3 May 2014
A Modest Proposal on Sentencing Disparity
The chief purpose of a trial is to ensure and secure fair and impartial administration of justice between the parties to the action. A trial seeks to ascertain the truth of the matters in issue between the parties and to apply the law to those matters (“Trial”). The basic concept of a fair trial by jury has been in existence since the signing of the Magna Carta in 1215(Robinson). This idea has been in practice for hundreds of years and has been a fundamental and concrete provision in the establishment of the American criminal justice system. This concept is simple in nature but the process itself has become complicated in modern practice, mostly due to racial bias.
Discrimination and racism has plagued many aspects of the American culture, but this social stain is best documented in the court systems today. The marks are embedded upon sentencing and visible throughout prisons across the United States. Studies have found that racial/ethnic minorities are sentenced more harshly than whites even after legally relevant factors, such as offense seriousness and prior criminal history, are taken into consideration (Mitchell).
The solution is blatantly obvious; we just choose not to see it. To establish and maintain the integrity of our legal system we MUST end the rampant trend of racial disparity during sentencing. In order to prevent this injustice we must eliminate factors that enable discrimination in the courts. This can be accomplished by making it mandatory that ALL judges and jurors are 100% blind.

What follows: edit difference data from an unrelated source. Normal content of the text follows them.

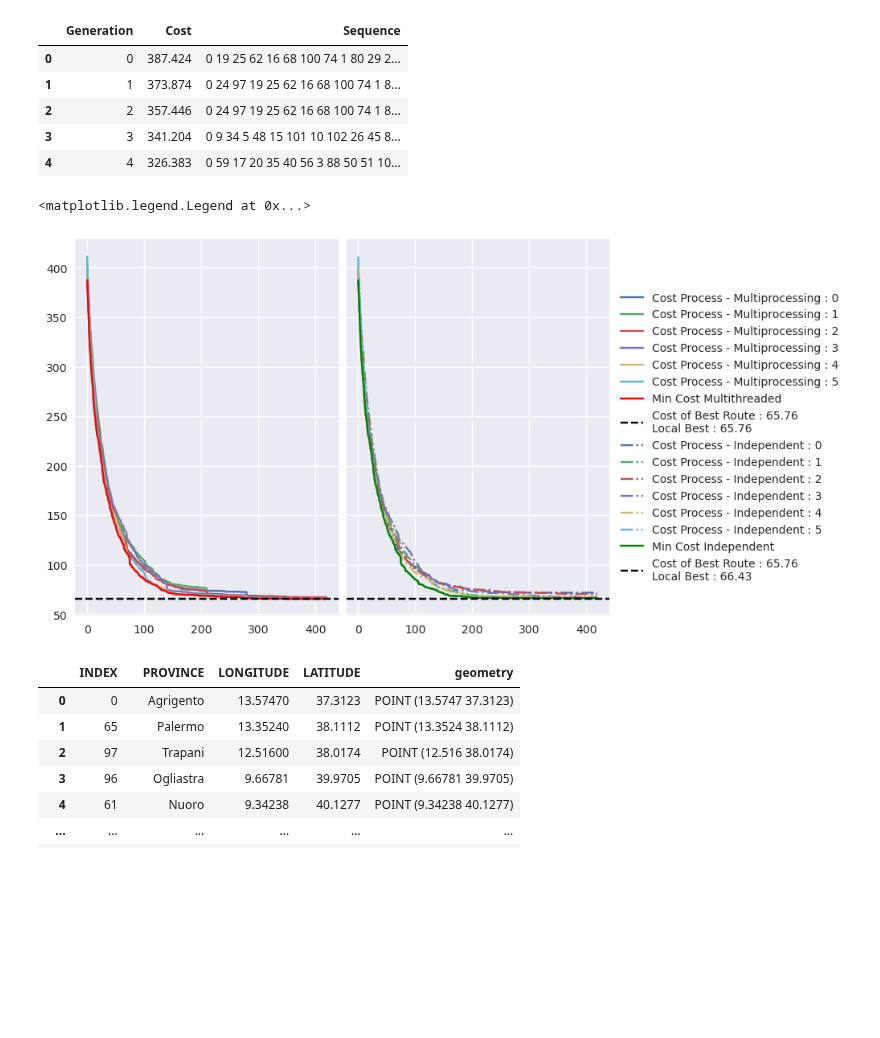
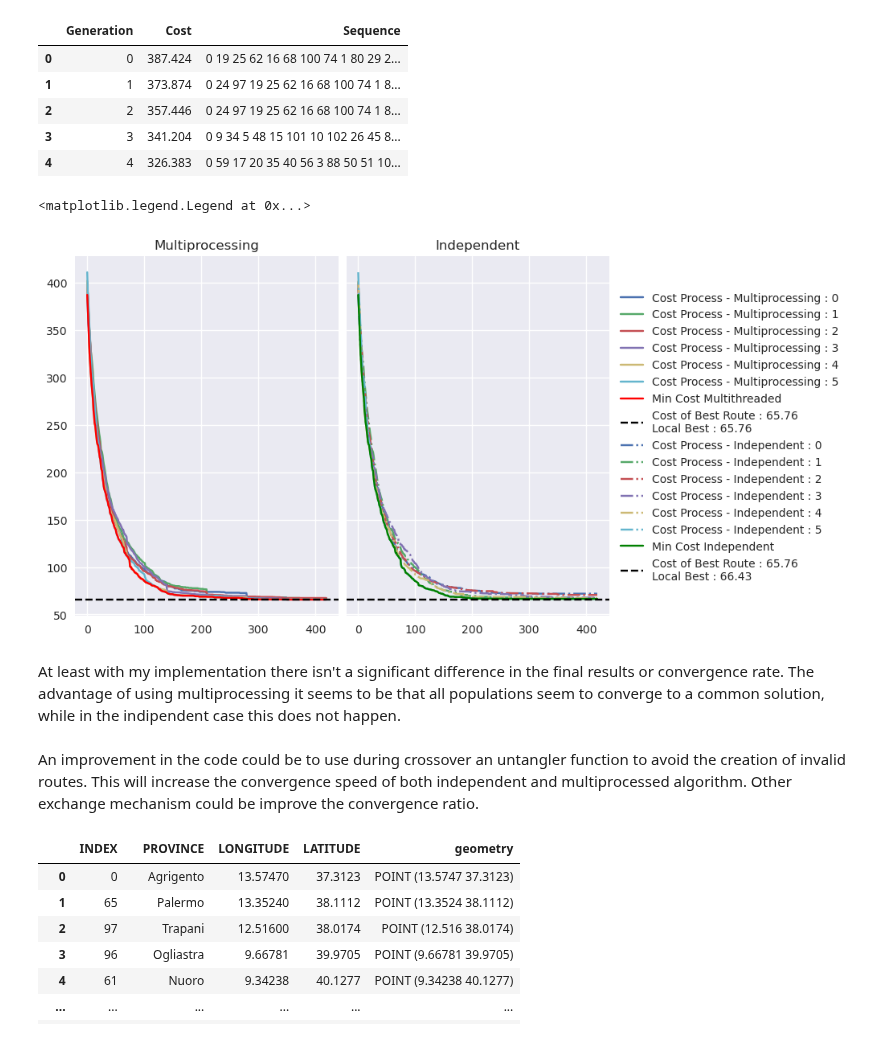
Before and after one commit to RandDouble/SimulazioneNumerica, a Jupyter notebook: LSN_Exercises_10.ipynb, the cells around one changed output. Drawn from its saved outputs; the diff is of its cells as text; code cells hidden in the pictures; blank space fills up the shorter version.

```diff
--- a/LSN_Exercises_10.ipynb
+++ b/LSN_Exercises_10.ipynb
@@ -202,34 +206,41 @@ min_independent_cost_df.head()
 # %%
 min_cost = min(min_multi_cost_df["Cost"].iloc[-1], min_independent_cost_df["Cost"].iloc[-1])
 name_best = ["Multiprocess", "Indipendent"][np.argmin([min_multi_cost_df["Cost"].iloc[-1], min_independent_cost_df["Cost"].iloc[-1]])]
 local_min_cost = min_multi_cost_df["Cost"].iloc[-1], min_independent_cost_df["Cost"].iloc[-1]
 
 
 fig, axs = plt.subplots(1,2,figsize = (10, 5),sharex=True, sharey=True, layout='constrained')
 
 for idx, df in enumerate(multiprocess_cost_dfs):
     axs[0].plot(df["Cost"], label=f"Cost Process - Multiprocessing : {idx}")
 
 for idx, df in enumerate(independent_cost_dfs):
     axs[1].plot(
         df["Cost"],
         linestyle="-.",
         label=f"Cost Process - Independent : {idx}",
     )
 
 axs[0].plot(min_multi_cost_df["Cost"], label="Min Cost Multithreaded", color="red")
 axs[1].plot(
     min_independent_cost_df["Cost"], label="Min Cost Independent", color="green"
 )
 for ax, cost in zip(axs, local_min_cost):
     ax.axhline(
     min_cost, color="black", linestyle="--", label=f"Cost of Best Route : {min_cost:.2f}\nLocal Best : {cost:.2f}"
     )
+axs[0].set_title("Multiprocessing")
+axs[1].set_title("Independent")
 
 fig.legend(loc='outside center right')
 # %% [output]
 <matplotlib.legend.Legend at 0x...>
-[figure, old version]
+[figure, new version]
+# %% [markdown]
+At least with my implementation there isn't a significant difference in the final results or convergence rate. The advantage of using multiprocessing it seems to be that all populations seem to converge to a common solution, while in the indipendent case this does not happen.
+# %% [markdown]
+An improvement in the code could be to use during crossover an untangler function to avoid the creation of invalid routes. This will increase the convergence speed of both independent and multiprocessed algorithm.
+Other exchange mechanism could be improve the convergence ratio.
 # %%
 cities = geopandas.GeoDataFrame(data, geometry=geopandas.points_from_xy(data['LONGITUDE'], data['LATITUDE']), crs="EPSG:4326")
 cities
```
Also changed, not shown: parts of 4 cells of this notebook, 4 other files.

By implementing my plan we will be providing more employment opportunities for the blind and promote more ways for them to become involved in the community. It will also demand a more challenging testimony from lawyers, defendants, and experts who take the stand. This would be entertaining as well as facilitating the need to expand education because after all neither the judge nor the jury can see the evidence.